This section is from the book "A Practical Treatise On The Joints Made And Used By Builders", by Wyvill J. Christy. Also available from Amazon: Practical treatise on the joints made and used by builders.
Triple Riveted Joint is an arrangement of rivets in three rows instead of in two as in double riveting, by which means the rivets can be spaced at greater distances apart to obtain a joint equally strong throughout. Considerable increase of strength amounting to about 20 per cent, results from its adoption, and more still from that of quadruple riveting, but the difficulty of caulking without springing the plates is augmented as the pitch increases, and for structures where this process is imperative it becomes a good argument against adopting this sort of joint. In a grouped riveted joint in girder work this species of multiple riveting, or a modification of it, is frequently met with.
This occurs when the surfaces joined are close, smooth, and parallel throughout.
Turned and Bored Joint is used in jointing cast iron pipes, and consists of a spigot and socket accurately turned in a lathe, the spigot with a slight taper and the socket a little cone-shaped to exactly fit it. The ends are then smeared with whiting and tallow, or painted with a mixture of red and white lead or other suitable compound, and when put together the joint is perfected by forcing the spigot well home with a mallet or otherwise. This method is only adapted for pipes laid in straight lines or in curves of considerable radius, otherwise the ordinary lead joint or some other admitting of a little cranking must be employed. It has been used, however, with pipes up to 48 in. in diameter, and possesses the advantage of not requiring so wide a trench as when the main layers have to get all round the sockets.
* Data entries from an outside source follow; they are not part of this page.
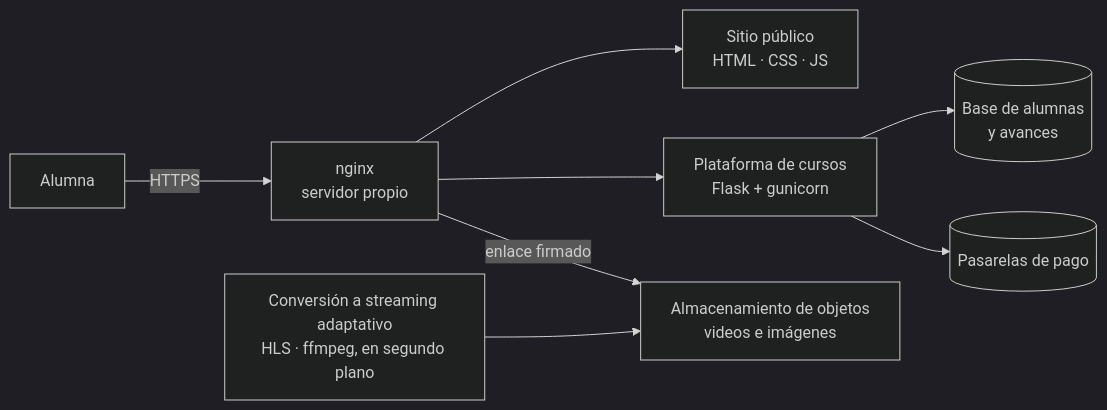
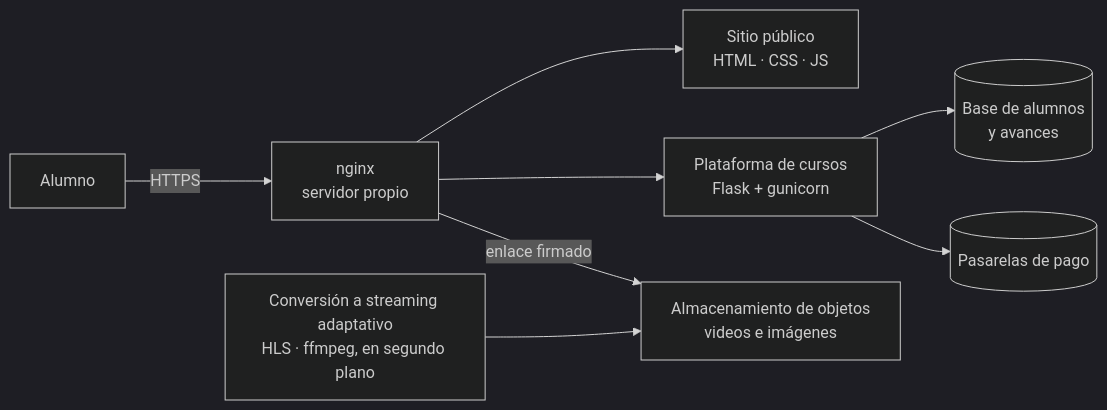
Before and after one commit to druidatech-net/artedehoy-web: the first of 3 diagrams in README.md, drawn with Mermaid (dark theme). The commit also changed other lines of this file and 1 other file, not shown here.

Commit message:
Alumnos en general, no alumnas

````diff
--- a/README.md
+++ b/README.md
@@ -41,10 +41,10 @@
 ```mermaid
 flowchart LR
-    A[Alumna] -->|HTTPS| N[nginx<br/>servidor propio]
+    A[Alumno] -->|HTTPS| N[nginx<br/>servidor propio]
     N --> S[Sitio público<br/>HTML · CSS · JS]
     N --> P[Plataforma de cursos<br/>Flask + gunicorn]
-    P --> D[(Base de alumnas<br/>y avances)]
+    P --> D[(Base de alumnos<br/>y avances)]
     P --> M[(Pasarelas de pago)]
     N -->|enlace firmado| R[Almacenamiento de objetos<br/>videos e imágenes]
     C[Conversión a streaming adaptativo<br/>HLS · ffmpeg, en segundo plano] --> R
 ```
````
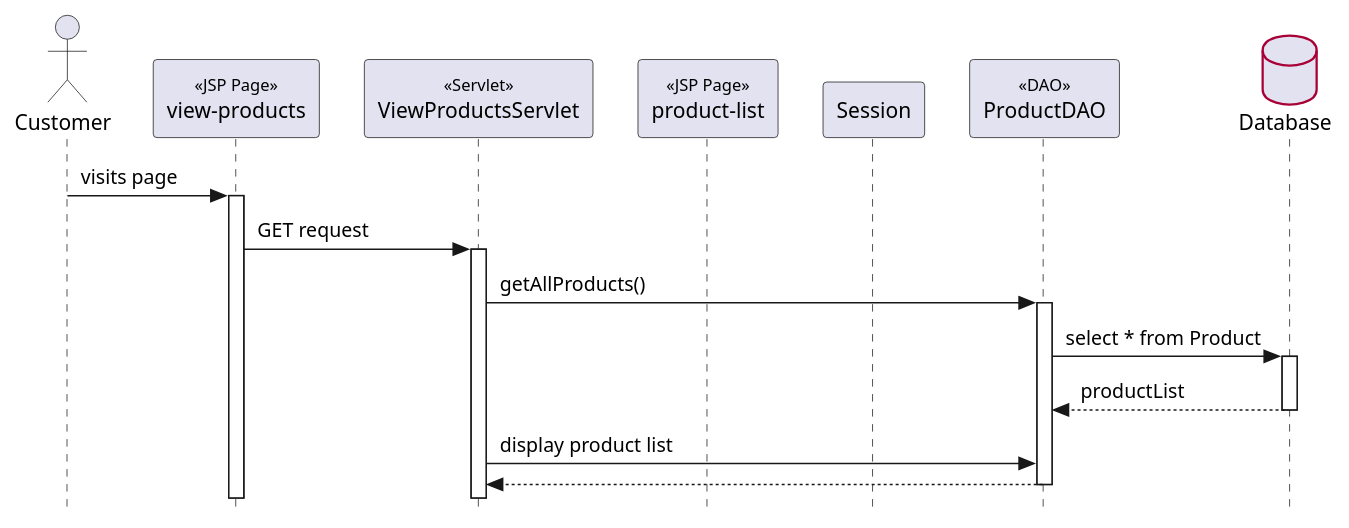
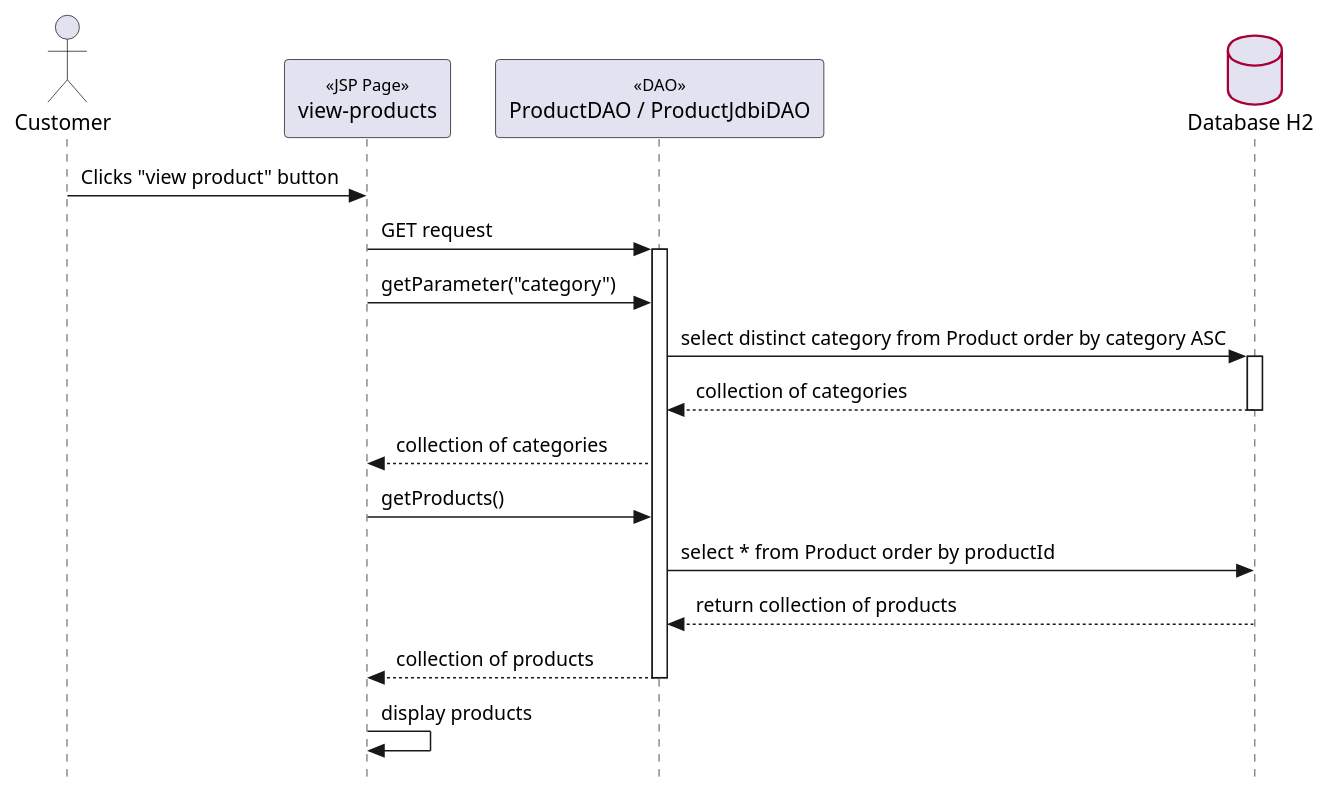
The diagram in ViewProduct.puml (yosyu218/Database-Web), drawn with PlantUML before and after one commit. The commit also changed 2 other files, not shown here.

Commit message:
Modified sequence diagrams for each usecase

```diff
--- a/ViewProduct.puml
+++ b/ViewProduct.puml
@@ -1,52 +1,51 @@
 @startuml ViewProducts
 
 ' === Style Tweaks ===
 
 skinparam {
   Style StrictUML
   RoundCorner 5
   ParticipantPadding 10
   Padding 2
   SequenceStereotype {
     Font {
       Size 11
       Style plain
     }
   }
   Database {
     BorderColor #A80036
   }
 }
 
 ' === Actors / Participants
 
 actor "Customer" as user
 participant "view-products" as viewPage << JSP Page >>
-participant "ViewProductsServlet" as viewServlet <<Servlet>>
-participant "product-list" as productList << JSP Page >>
-participant "Session" as session
-participant "ProductDAO" as dao << DAO >>
-database "Database" as db
+participant "ProductDAO / ProductJdbiDAO" as dao << DAO >>
+database "Database H2" as db
 
 ' === Interactions ===
 
-user -> viewPage++ : visits page
 
-viewPage -> viewServlet++ : GET request
 
-viewServlet -> dao++ : getAllProducts()
-dao -> db++ : select * from Product
-return productList
+user -> viewPage : Clicks "view product" button
 
-' viewServlet -> session++ : setAttribute("productList", productList)
-' return
 
-' viewServlet -> productList++ : forward to page
+viewPage -> dao++ : GET request
+viewPage -> dao : getParameter("category")
 
-' productList -> session++ : getAttribute("productList")
-' return productList
+dao -> db++ : select distinct category from Product order by category ASC
+return collection of categories
+dao --> viewPage: collection of categories
+viewPage -> dao : getProducts()
+dao -> db : select * from Product order by productId
+db --> dao: return collection of products  
+return collection of products
 
-viewServlet-> dao : display product list
-return
+
+viewPage->viewPage : display products
+
+
 
 @enduml
```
A form of turned and bored joint is also found in pinned attachments occurring between the booms and bracing bars of girders where the pins are turned and the holes accurately bored to their exact size.
Union Joint is a mode of uniting the ends of pipes, rods, etc, by means of a coupling, which for pipes will be found in Section XIV. Unions for connecting rods have been explained under Screw Shackle, which embodies the principle of all those most in vogue for tension rods.
This is the name given to a contrivance for connecting two rods or pipes so that each may have freedom of motion in any direction with certain restrictions as to extent. Fig. 93 is an example admitting great range of motion, the forked ends of two rods being pivoted to the extremities of two crosses which are likewise pivoted to a short intermediate connecting piece.
Vertical Joint occurs between the parts of cast iron rings or cylinders when built up in segments, and likewise at the junctions of iron sheet piling, etc, etc.
In wrought iron cofferdams the joints between the cylindrical pieces are rendered watertight by driving feather piles of timber into opposite recesses provided in the metal surfaces to receive them. The joints between the segments also of cast iron columns constructed in rings, and used in submerged foundations, and those of other cognate structures, are rendered watertight with red lead, the surfaces being properly faced. Beeswax, asphalte, or other non-porous and adhesive substances are useful in obtaining impermeability between rougher surfaces. Caulking with iron cement is the common method of making the joints of castings water-tight, whilst a liberal application of tar answers the same purpose when wrought iron work is to be insured against percolating jointings. Messrs. Burt and Potts have introduced a patent wrought iron water-tight casement and frame, suitable for very exposed situations.